[Ed. note: This story has been updated with an expanded statement from Epic.]
On an audio recording posted to Reddit by an anonymous user on Monday night, a person identified as Epic president Carl Dvorak is heard to say that one responsibility of the company’s diversity, equity and inclusion team would be to “expunge” employee “groupthink” at the health IT giant.
“I can see that sometimes there’s gonna be an effort to be lobbyists or to kind of groupthink: ‘Let’s band together and force the company.’ I don’t see that as part of a role for DEI,” said the person alleged to be Dvorak on the recording.
“If anything, I actually see this team’s partial responsibility is to expunge that from the workplace – refocus people to go to their community efforts around those topics, those issues, but not to allow, or to encourage, or even to turn a blind eye to misuse of company time and resources,” he continued.
“It’s OK to have passions, but not here. This isn’t the platform to fight for your social causes, not the platform to fight for your – any cause, really, other than the cause that we come together for work,” according to the audio recording. “There just comes a moment where you have to say ‘Work is work, personal life is personal life.'”
An Epic spokesperson said in response to requests for comment that the conversation had taken place during the summer of 2020, when company leadership met with the DEI council to determine the group’s charter.
“That summer was obviously a difficult, high-tension time for our country, and one of the meeting’s objectives was to discuss the council’s role in helping our staff,” said the spokesperson.
“The audio clip reflects a small part of a larger discussion around preventing bullying and harassment at Epic, and it captures only some of Carl’s point that bullying is never the right thing to do,” the spokesperson continued.
“While bullying is rare at Epic, he stressed that it wouldn’t be tolerated, and asked the DEI council’s help to ‘expunge’ it if it occurred,” they said.
When asked whether bullying had taken place regarding diversity, equity and inclusion, the spokesperson initially classified the discussion as “preventative,” “based on what was taking place around the country.” After publication, the spokesperson clarified that the discussion related to a staff member being bullied because she was married to a police officer.
“Epic is proud of the work that the DEI Council is doing, and we fully support both the progress they’ve made and what they hope to achieve in the future,” said the spokesperson.
The formation of the Diversity Council
“The DEI presentations today made me sick. Epic claims to care but [it’s] all a show,” said the anonymous poster. “Checkout [sic] this recording of Carl saying what the DEI council is really here to do: say no to DEI at Epic.”
A former employee with knowledge of the presentations in question told Healthcare IT News that they had taken place during a staff meeting and regarded the goals of the diversity council concerning software, work environment, recruiting, communication and community engagement.
The efforts included customer activities around accurate data collection and software interventions to promote equity, along with updates on workplace training and volunteering opportunities focused on diversity in STEM education.

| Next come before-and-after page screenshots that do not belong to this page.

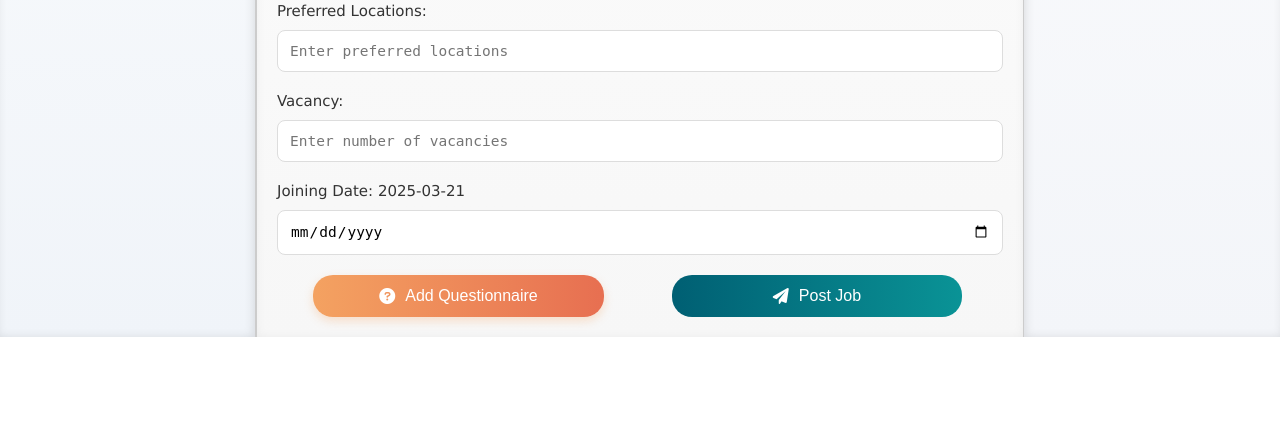
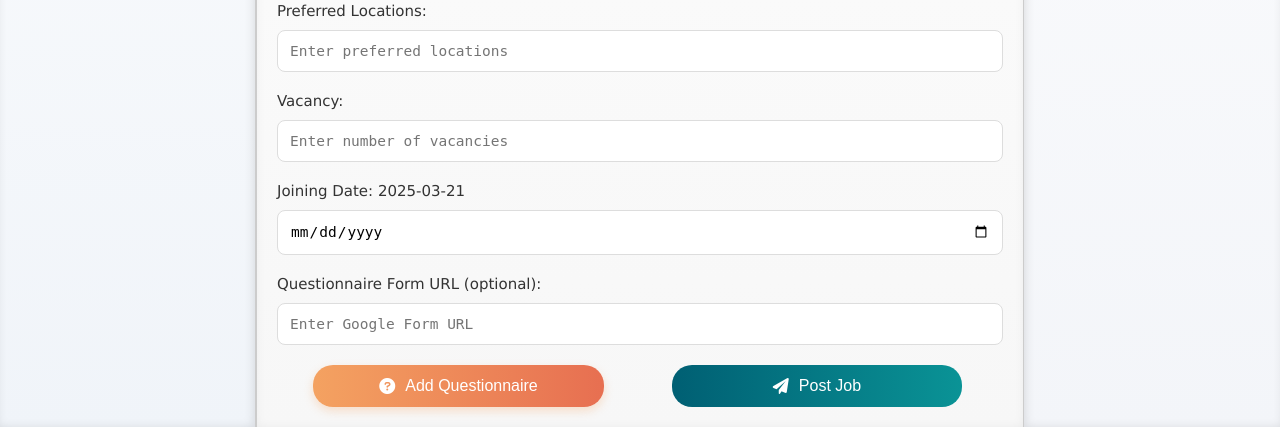
Before and after one commit to Thriambak/flaskproject2, a Flask app: page /company/company_post_new_job in a window 1280 px wide. Shown: the part 796-1223 px from the top of the page. Before the commit the page ends 1133 px from the top, so only its background shows below. Run offline with Flask 3, Linux system fonts and the light colour scheme; the visitor is signed in with stand-in values (Sample User, id 1); data that the repository does not hold is empty; parts of the project's set-up code (start-up, migrations or seed data) failed here and were passed over.

Commit message:
company forms

```diff
--- a/company.py
+++ b/company.py
@@ -81,14 +81,13 @@ def company_post_new_job():
         locations = request.form['locations']
         salary = request.form['salary']
         total_vacancy = request.form['vacancy']
+        form_url = request.form.get('questionnaire-url')
         deadline_str = request.form['deadline']
         created_by = session['login_id']  # Get admin's user ID from session
         total_vacancy = int(total_vacancy)
         filled_vacancy = 3
-        if total_vacancy > filled_vacancy:
-            status = "open"
-        else:
-            status = "closed"
+
+        status = "open" if total_vacancy > filled_vacancy else "closed"
 
         # Convert the deadline string to a Python date object
         try:
@@ -109,6 +108,7 @@ def company_post_new_job():
                 job.salary = salary
                 job.total_vacancy = total_vacancy
                 job.deadline = deadline
+                job.form_url = form_url
                 db.session.commit()
                 flash('Job updated successfully!', 'success')
 
@@ -126,6 +126,7 @@ def company_post_new_job():
                 total_vacancy=total_vacancy,
                 filled_vacancy=filled_vacancy,
                 status=status,
+                form_url=form_url,
                 deadline=deadline,
                 created_by=created_by
             )
--- a/models.py
+++ b/models.py
@@ -29,6 +29,7 @@ class Job(db.Model):
     total_vacancy = db.Column(db.Integer, nullable=False)
     filled_vacancy = db.Column(db.Integer, nullable=False)
     status = db.Column(db.String(20), nullable=False)
+    form_url = db.Column(db.String(255))  # To store the Google Form link
     deadline = db.Column(db.Date)
     created_at = db.Column(db.DateTime,default=datetime.utcnow) #default=datetime.now(pytz.timezone('Asia/Kolkata')))
     created_by = db.Column(db.Integer, db.ForeignKey('logins.id'), nullable=False)
@@ -38,7 +39,7 @@ class Job(db.Model):
     # creator = db.relationship('Login', backref='jobs')
 
     def __init__(self, title, description, job_type, skills, certifications, location, salary, total_vacancy,
-    filled_vacancy, status, deadline, created_by, job_id=None):
+    filled_vacancy, status, form_url, deadline, created_by, job_id=None):
         self.title = title
         self.description = description
         self.job_type = job_type
@@ -49,6 +50,7 @@ class Job(db.Model):
         self.total_vacancy = total_vacancy
         self.filled_vacancy = filled_vacancy
         self.status = status
+        self.form_url = form_url
         self.deadline = deadline
         self.created_by = created_by
         if job_id is not None:
--- a/templates/company_hiring_message.html
+++ b/templates/company_hiring_message.html
@@ -180,7 +180,7 @@
         .dropdown-menu {
             position: absolute;
             top: 22%;
-            left: 55%;
+            left: 57.5%;
             background-color: white;
             border: 1px solid #ddd;
             border-radius: 8px;
@@ -196,6 +196,7 @@
         .dropdown-menu label {
             display: flex;
             align-items: left;
+            font-family:'Lucida Sans', 'Lucida Sans Regular', 'Lucida Grande', 'Lucida Sans Unicode', Geneva, Verdana, sans-serif;
             margin: 5px 0;
         }
 
--- a/templates/company_post_new_job.html
+++ b/templates/company_post_new_job.html
@@ -368,12 +368,12 @@
 
                 <div class="form-group">
                     <label for="skill-sets">Expected Skill Sets:</label>
-                    <textarea id="skill-sets" name="skill-sets" placeholder="Enter required skillsets" rows="4" style="font-family: monospace;font-size: 14.5px;" required></textarea>
+                    <textarea id="skill-sets" name="skill-sets" placeholder="Enter required skillsets" rows="4" style="font-family: monospace;font-size: 14.5px;"></textarea>
                 </div>
 
                 <div class="form-group">
                     <label for="certifications">Required Certifications:</label>
-                    <textarea id="certifications" name="certifications" placeholder="Enter required certifications" rows="4" style="font-family: monospace;font-size: 14.5px;" required></textarea>
+                    <textarea id="certifications" name="certifications" placeholder="Enter required certifications" rows="4" style="font-family: monospace;font-size: 14.5px;"></textarea>
                 </div>
 
                 <div class="form-group">
@@ -396,9 +396,17 @@
                     <input type="date" id="deadline" name="deadline" placeholder="Enter joining timeline" style="font-family: monospace; font-size: 14.5px;" min="{{ current_date }}" required>
                 </div>
 
+                <div class="form-group">
+                    <label for="form-url">Questionnaire Form URL (optional):</label>
+                    <input type="url" id="form-url" name="form-url" placeholder="Enter Google Form URL" style="font-family: monospace;font-size: 14.5px;">
+                </div>
+
+                <!-- Hidden field to store questionnaire URL
+                <input type="hidden" id="questionnaire-url" name="questionnaire-url"> -->
+
                 <!-- Add Questionnaire Button -->
                 <div style="display: flex; gap: 10px;">
-                <button type="button" class="questionnaire-btn">
+                <button type="button" class="questionnaire-btn" onclick="window.location.href='https:/forms.google.com'">
                     <i class="fas fa-question-circle"></i> Add Questionnaire
                 </button>
                 <button onsubmit="postMessage()" type="submit" class="submit-btn"><i class="fas fa-paper-plane"></i> Post Job</button>
@@ -430,6 +438,11 @@
         </div>
     </main>
     <script>
+        function openGoogleForms() {
+            const googleFormsURL = "https://forms.google.com";
+            window.open(googleFormsURL, "_blank");
+        }
+
         function postMessage() {
             alert('Jop posted successfully');
             window.location.href="{{ url_for('company.company_jobposting') }}";
```
Also changed, not shown: migrations/versions/5bdd8d1e4d3b_migration_20.py (added, +32 -0 lines), templates/company_application_review.html (+28 -5 lines), templates/company_job_posting.html (+11 -7 lines), 1 other file.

Earlier this year, a group of employees raised concerns about Epic’s handling of internal diversity issues. They said their efforts to lead grassroots DEI efforts had been stymied, and pointed to what they saw as a lack of institutional commitment to diversity.
Epic noted at the time that it had created its diversity council last summer, tasking a group of employees with implementing an “inclusive and equitable work environment,” in addition to their full-time jobs.
“When we formed the Diversity Council in July 2020, we considered a variety of approaches, including creating an individual role … or establishing a council,” said Jesse McCormick, a member of the council, in a statement provided to Healthcare IT News in March.
“We decided to proceed with a council, because we think we can be most effective when multiple roles, identities and experiences are represented and when we can work as a team, rather than placing the responsibility on a single individual.”
According to McCormick, the council’s goals include maintaining software that “enables our community members to provide inclusive and equitable care.”
“If an employee has a concern related to diversity, equity or inclusion in the workplace, they can escalate that to their manager, other managers on their team, the personnel team, the Diversity Council, individual council members, specific representative [team leads] within Employee Resource Groups and many others,” said McCormick.
The formation of the council followed an email sent by Dvorak in June 2020 directed at DEI-focused employee groups, warning against unconfirmed plans for a virtual walkout aimed at supporting Black Lives Matter.